In an effort to attract more business from small-to-medium-sized ecommerce shippers as the holidays loom, UPS and FedEx continue to expand their competitive offerings in flat-rate shipping, offering more options, customization and economy.
Such programs aren’t as economically attractive to large enterprise shippers, who can leverage their shipping heft to extract volume-based discounts.
UPS is the late comer to the flat-rate shipping game, rolling out its Simple Rate offering in September and formally announcing it this month. SMBs can use it to ship packages up to 50 lbs. by UPS 2nd Day Air, 3-Day Select or UPS Ground to anywhere in the U.S. for a flat rate. It offers larger packages and five rate options, and customers don’t have to enter package weight or dimensions or look up shipping zones.
FedEx has been offering its OneRate program since 2013, while the U.S. Postal Service has been doing so much longer, since 2004 with Priority Mail. While UPS had a competitive advantage for a while by allowing shippers to use their own packages and branding, FedEx is closing that gap by adding that capability this month in a pilot phase, according to FreightWaves.
UPS Simple Rate has also said its maximum volume for flat rates is higher than FedEx and USPS — up to 1,728 cubic inches for UPS, compared to 1,452 cubic inches for FedEx and 900 cubic inches for USPS. The USPS accepts packages up to 70 lbs. for, compared to 50 lbs. for the other two carriers.
One other differentiation between FedEx and UPS’s flat-rate shipping programs is that the latter has options for longer transit times, while FedEx is geared more toward express service and doesn’t offer a ground option.
Rob Martinez, founder and co-CEO of shipping consultancy Shipware, said both UPS and FedEx are extremely interested in growing their market share among SMB shippers. It’s a higher margin business, and flat-rate shipping boxes are generally much easier for them to handle in the highly automated sortation networks they’ve spent millions to build.

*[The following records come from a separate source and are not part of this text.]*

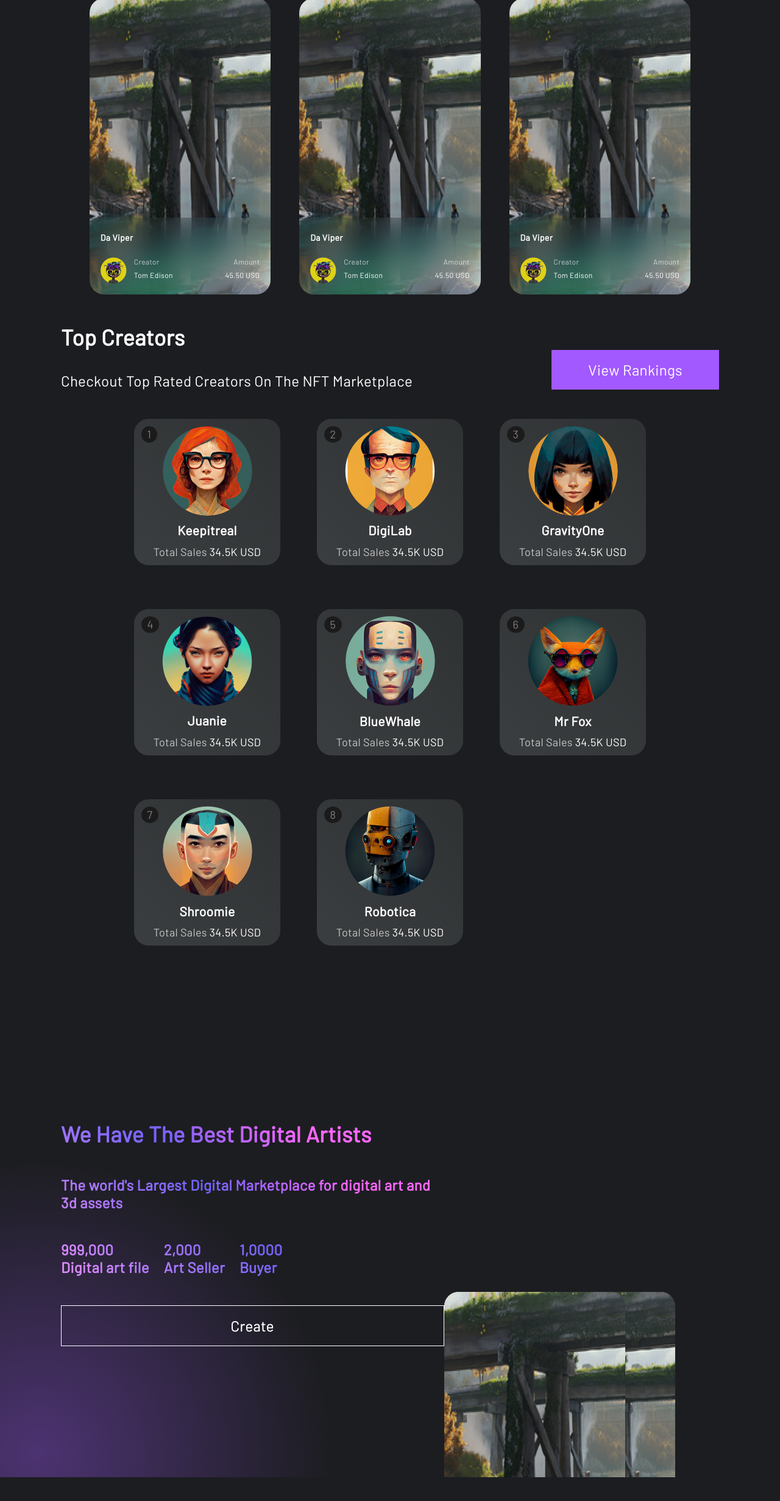
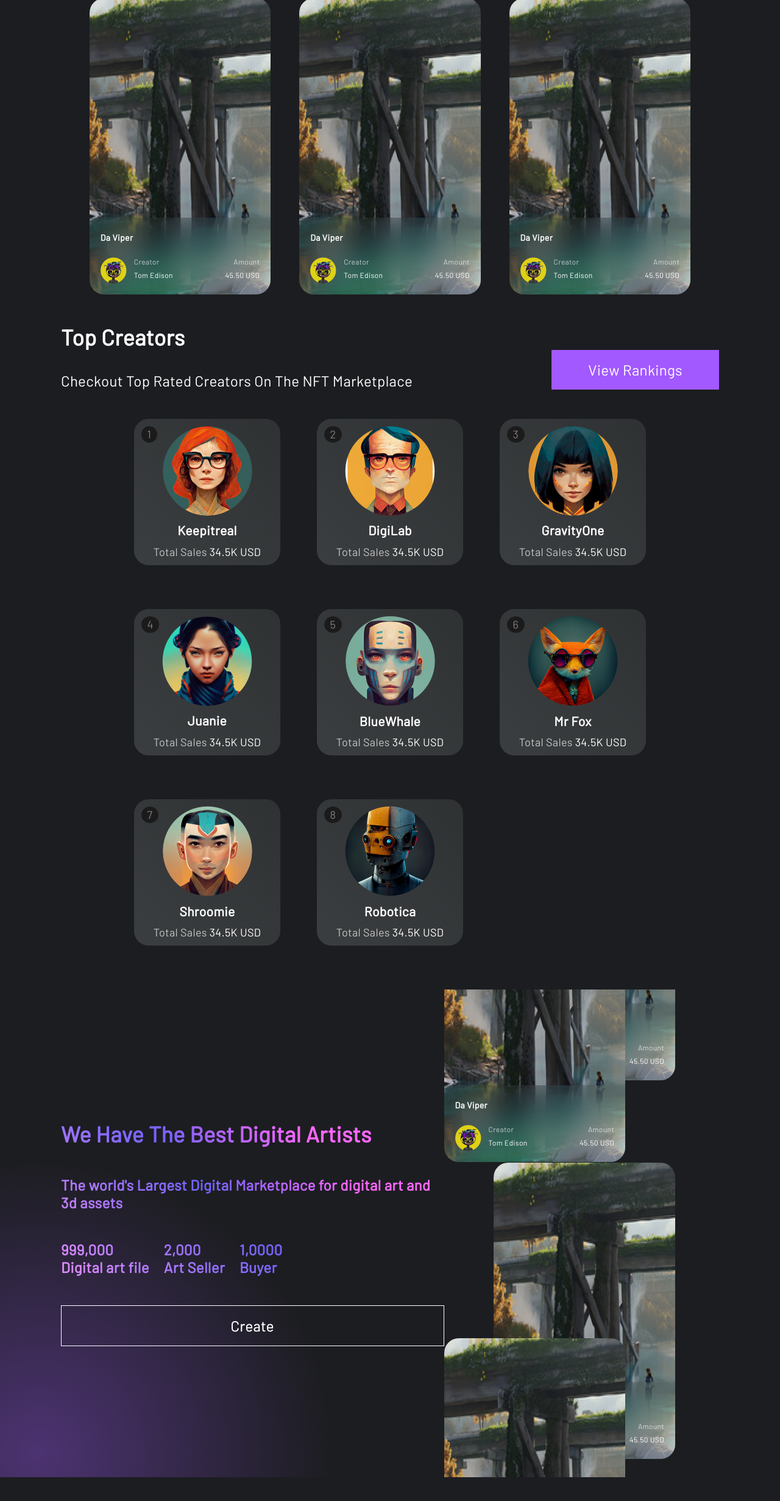
Before and after one commit to gkartsivadze/Artopia-React, a React (Vite) app: page / in a window 1280 px wide. Shown: the part 1043-3505 px from the top of the page at 61% size. Built offline with nearby package versions, Linux system fonts and the light colour scheme.

Commit message:
added new animation

```diff
--- a/src/App.css
+++ b/src/App.css
@@ -259,40 +259,7 @@ nav {
 }
 #statistics_section .animation_div .card {
   position: absolute;
-  animation: animatingCards 10s infinite forwards linear;
-  animation: animatingCards 10s infinite forwards linear;
-  animation: animatingCards 10s infinite forwards linear;
-  animation: animatingCards 10s infinite forwards linear;
-  animation: animatingCards 10s infinite forwards linear;
-  animation: animatingCards 10s infinite forwards linear;
 }
 #statistics_section .animation_div .card:nth-of-type(odd) {
   right: 3rem;
-}
-#statistics_section .animation_div .card:nth-of-type(0) {
-  top: 0rem;
-}
-#statistics_section .animation_div .card:nth-of-type(1) {
-  top: 12rem;
-}
-#statistics_section .animation_div .card:nth-of-type(2) {
-  top: 24rem;
-}
-#statistics_section .animation_div .card:nth-of-type(3) {
-  top: 36rem;
-}
-#statistics_section .animation_div .card:nth-of-type(4) {
-  top: 48rem;
-}
-#statistics_section .animation_div .card:nth-of-type(5) {
-  top: 60rem;
-}
-
-@keyframes animatingCards {
-  0% {
-    top: 0;
-  }
-  100% {
-    top: 100%;
-  }
 }/*# sourceMappingURL=App.css.map */
--- a/src/App.scss
+++ b/src/App.scss
@@ -265,22 +265,6 @@ nav {
             &:nth-of-type(odd) {
                 right: 3rem;
             }
-            @for $i from 0 to 6 {
-                animation: animatingCards 10s infinite forwards linear;
-                &:nth-of-type(#{$i}) {
-                    top: $i * 12rem;
-                }
-            }
         }
     }
 }
-
-
-@keyframes animatingCards {
-    0% {
-        top: 0
-    }
-    100% {
-        top: 100%
-    }
-}
--- a/src/components/WelcomePage/WelcomePage.jsx
+++ b/src/components/WelcomePage/WelcomePage.jsx
@@ -6,16 +6,20 @@ import CreatorCard from "./CreatorCard"
 import data from "../../creator_data.json"
 
 export default function WelcomePage() {
-    // useEffect(() => {
-    //     let inter = setInterval(() => {
-    //         $(".animation_div .card").each((index,card) => {
-    //             $(card).css("top", parseInt($(card).css("top")) - 1 + "px")
-    //         });
-    //     })
-    //     return () => {
-    //         clearInterval(inter);
-    //     }
-    // }, [])
+    $(".animation_div .card").each((index,card) => {
+        $(card).css("top", index * 12 + "rem");
+            let inter = setInterval(() => {
+                $(card).css("top", parseInt($(card).css("top")) + 1 + "px")
+                if(parseInt($(card).css("top")) > $("#statistics_section").height() + $(".card").outerHeight()) {
+                    $(card).css("top", 0 - $(".card").outerHeight() + "px");
+                }
+            }, 40)
+        });
+    useEffect(() => {
+        return () => {
+            // clearInterval(inter);
+        }
+    }, [])
     return <main>
         <section id="welcome_section">
         <img src="./assets/welcome-1.png" alt="" />
```
Also changed, not shown: 1 other file (tests, documents, lock files or other folders).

“The simplicity of an unlimited weight, flat-rate product, and the elimination of accessorial charges like residential delivery, delivery area surcharges, fuel surcharges and dimension-based pricing holds strong appeal to this market segment,” Martinez said. “For the carriers (UPS and FedEx), faster sortation and less human touch means lower operating costs and higher margins. Flat-rate products also eliminate billing complexity, requiring less customer service which again improves margins.”
Melissa Runge, vice president of analytical solutions for supply chain consultants Spend Management Experts, said UPS Simple Rate is well named as it offers domestic shipments to the lower 48 states for a flat rate, while FedEx charges based on three zones.
“Right now, the USPS is a more cost-competitive product to both UPS and FedEx, but for USPS’s 1-3-day flat rate time in transit guarantee, from some zones it requires a shipper to purchase a more expensive air option,” Runge said. “And the offering from the major carriers is a guaranteed product, where USPS is not, so that’s a big difference.” She added UPS and FedEx may consider discount programs in the future to be more price competitive with USPS.